Instructions to follow
Every line below that holds the string "训练数据" must be copied.

(Saved data entries)
○ ○ ○ ○ ○
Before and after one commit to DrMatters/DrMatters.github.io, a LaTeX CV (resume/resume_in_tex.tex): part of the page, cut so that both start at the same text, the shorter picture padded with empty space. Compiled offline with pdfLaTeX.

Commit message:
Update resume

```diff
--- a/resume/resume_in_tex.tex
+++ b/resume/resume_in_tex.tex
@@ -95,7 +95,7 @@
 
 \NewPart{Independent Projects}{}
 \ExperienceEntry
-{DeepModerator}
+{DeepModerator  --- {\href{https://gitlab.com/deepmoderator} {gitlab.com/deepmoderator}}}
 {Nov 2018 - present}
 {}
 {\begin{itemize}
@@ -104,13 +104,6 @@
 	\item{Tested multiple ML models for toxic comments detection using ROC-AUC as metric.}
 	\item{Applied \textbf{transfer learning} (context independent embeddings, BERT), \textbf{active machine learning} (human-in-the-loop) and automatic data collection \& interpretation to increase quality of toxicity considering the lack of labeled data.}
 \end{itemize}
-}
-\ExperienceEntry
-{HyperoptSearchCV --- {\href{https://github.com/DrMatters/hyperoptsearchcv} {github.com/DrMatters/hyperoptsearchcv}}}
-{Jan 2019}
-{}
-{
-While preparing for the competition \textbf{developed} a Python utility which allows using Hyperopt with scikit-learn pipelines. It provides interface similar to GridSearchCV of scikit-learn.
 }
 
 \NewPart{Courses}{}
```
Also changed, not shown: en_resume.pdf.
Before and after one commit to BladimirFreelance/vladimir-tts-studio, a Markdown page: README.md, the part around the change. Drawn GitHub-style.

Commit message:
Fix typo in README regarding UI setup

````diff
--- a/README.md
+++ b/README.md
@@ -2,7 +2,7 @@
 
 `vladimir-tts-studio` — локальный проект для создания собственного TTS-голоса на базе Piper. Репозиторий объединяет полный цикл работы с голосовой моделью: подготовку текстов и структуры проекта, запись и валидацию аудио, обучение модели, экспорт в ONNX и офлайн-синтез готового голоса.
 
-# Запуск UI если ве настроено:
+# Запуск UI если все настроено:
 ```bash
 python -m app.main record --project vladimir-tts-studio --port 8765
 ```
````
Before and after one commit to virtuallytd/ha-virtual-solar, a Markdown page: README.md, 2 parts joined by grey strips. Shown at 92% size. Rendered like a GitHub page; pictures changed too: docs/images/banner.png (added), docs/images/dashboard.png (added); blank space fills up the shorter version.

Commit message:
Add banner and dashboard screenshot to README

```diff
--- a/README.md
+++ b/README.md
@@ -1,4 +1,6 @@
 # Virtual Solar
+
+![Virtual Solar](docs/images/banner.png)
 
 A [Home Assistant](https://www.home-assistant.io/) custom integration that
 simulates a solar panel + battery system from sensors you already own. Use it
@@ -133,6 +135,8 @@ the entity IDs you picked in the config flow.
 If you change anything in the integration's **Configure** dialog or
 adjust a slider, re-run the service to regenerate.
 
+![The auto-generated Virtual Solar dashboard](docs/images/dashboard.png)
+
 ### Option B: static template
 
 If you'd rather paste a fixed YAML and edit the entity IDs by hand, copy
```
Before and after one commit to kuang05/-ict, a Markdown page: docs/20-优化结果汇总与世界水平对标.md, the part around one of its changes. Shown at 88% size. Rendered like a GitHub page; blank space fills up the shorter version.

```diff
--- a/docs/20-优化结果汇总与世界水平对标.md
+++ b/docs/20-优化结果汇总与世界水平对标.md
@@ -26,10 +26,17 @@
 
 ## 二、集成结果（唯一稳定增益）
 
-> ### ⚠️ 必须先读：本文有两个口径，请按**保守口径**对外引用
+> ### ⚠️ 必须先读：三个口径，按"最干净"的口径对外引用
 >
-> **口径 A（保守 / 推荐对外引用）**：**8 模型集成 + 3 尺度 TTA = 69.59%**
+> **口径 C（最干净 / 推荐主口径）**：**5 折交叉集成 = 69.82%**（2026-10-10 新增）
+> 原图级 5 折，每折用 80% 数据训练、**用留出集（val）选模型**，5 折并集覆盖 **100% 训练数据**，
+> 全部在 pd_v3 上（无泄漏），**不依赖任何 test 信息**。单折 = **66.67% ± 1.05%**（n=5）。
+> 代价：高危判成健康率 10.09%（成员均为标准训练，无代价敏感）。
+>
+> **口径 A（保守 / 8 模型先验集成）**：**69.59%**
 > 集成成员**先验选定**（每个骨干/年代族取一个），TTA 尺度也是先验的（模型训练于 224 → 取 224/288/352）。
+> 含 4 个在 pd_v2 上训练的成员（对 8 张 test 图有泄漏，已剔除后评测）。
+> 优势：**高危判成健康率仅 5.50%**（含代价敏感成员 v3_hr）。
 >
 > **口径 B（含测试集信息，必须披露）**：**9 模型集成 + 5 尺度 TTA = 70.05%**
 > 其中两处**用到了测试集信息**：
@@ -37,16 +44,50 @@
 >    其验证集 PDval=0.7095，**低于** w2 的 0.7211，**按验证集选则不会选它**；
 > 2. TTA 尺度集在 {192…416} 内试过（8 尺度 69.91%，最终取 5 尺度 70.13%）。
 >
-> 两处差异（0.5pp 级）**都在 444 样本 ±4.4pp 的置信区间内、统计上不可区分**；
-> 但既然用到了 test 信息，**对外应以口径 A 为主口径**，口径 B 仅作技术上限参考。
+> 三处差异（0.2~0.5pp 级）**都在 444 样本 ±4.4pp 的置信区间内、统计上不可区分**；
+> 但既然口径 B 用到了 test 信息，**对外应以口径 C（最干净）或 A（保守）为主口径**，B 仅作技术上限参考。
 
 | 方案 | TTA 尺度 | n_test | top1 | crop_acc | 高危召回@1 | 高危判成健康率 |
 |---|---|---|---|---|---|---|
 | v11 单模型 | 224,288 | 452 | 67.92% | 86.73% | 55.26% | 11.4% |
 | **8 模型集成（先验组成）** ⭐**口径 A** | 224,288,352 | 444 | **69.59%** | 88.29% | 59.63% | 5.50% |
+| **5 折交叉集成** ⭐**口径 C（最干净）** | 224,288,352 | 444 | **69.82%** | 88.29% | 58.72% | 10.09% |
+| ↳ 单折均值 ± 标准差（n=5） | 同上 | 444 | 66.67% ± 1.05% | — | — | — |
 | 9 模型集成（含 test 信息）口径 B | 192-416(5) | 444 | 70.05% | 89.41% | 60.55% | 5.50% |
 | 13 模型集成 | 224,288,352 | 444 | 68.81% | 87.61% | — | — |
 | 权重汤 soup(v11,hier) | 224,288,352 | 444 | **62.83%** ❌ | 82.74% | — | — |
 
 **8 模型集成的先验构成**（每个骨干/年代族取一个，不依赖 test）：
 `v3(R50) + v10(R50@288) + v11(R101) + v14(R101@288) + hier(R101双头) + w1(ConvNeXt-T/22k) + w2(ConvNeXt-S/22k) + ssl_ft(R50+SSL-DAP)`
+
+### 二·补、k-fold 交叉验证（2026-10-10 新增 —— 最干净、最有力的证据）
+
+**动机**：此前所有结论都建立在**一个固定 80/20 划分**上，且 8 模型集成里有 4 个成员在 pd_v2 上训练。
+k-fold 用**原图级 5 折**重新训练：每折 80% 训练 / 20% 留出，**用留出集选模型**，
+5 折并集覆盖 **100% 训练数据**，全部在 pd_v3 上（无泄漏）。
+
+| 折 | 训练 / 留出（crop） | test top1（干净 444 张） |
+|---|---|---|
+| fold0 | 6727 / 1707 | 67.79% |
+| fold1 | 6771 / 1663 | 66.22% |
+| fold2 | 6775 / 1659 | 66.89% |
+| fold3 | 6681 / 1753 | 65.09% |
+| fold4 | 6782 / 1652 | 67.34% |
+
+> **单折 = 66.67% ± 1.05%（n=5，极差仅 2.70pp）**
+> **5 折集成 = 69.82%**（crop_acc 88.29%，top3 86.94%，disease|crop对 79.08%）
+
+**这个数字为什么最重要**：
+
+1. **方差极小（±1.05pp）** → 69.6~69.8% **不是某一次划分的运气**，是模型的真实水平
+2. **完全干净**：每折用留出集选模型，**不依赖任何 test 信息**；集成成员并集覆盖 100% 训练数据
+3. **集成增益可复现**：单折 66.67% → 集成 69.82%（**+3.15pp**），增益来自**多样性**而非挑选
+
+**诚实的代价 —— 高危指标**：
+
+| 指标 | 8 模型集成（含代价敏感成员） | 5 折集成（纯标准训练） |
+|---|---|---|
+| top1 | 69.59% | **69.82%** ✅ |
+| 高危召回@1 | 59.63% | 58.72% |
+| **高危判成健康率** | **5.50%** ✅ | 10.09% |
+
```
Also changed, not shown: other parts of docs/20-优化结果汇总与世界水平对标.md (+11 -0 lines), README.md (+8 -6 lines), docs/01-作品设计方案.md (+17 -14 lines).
○ ○ ○ ○ ○
Exercise response
+> 原图级 5 折，每折用 80% 数据训练、**用留出集（val）选模型**，5 折并集覆盖 **100% 训练数据**，
+5 折并集覆盖 **100% 训练数据**，全部在 pd_v3 上（无泄漏）。
+2. **完全干净**：每折用留出集选模型，**不依赖任何 test 信息**；集成成员并集覆盖 100% 训练数据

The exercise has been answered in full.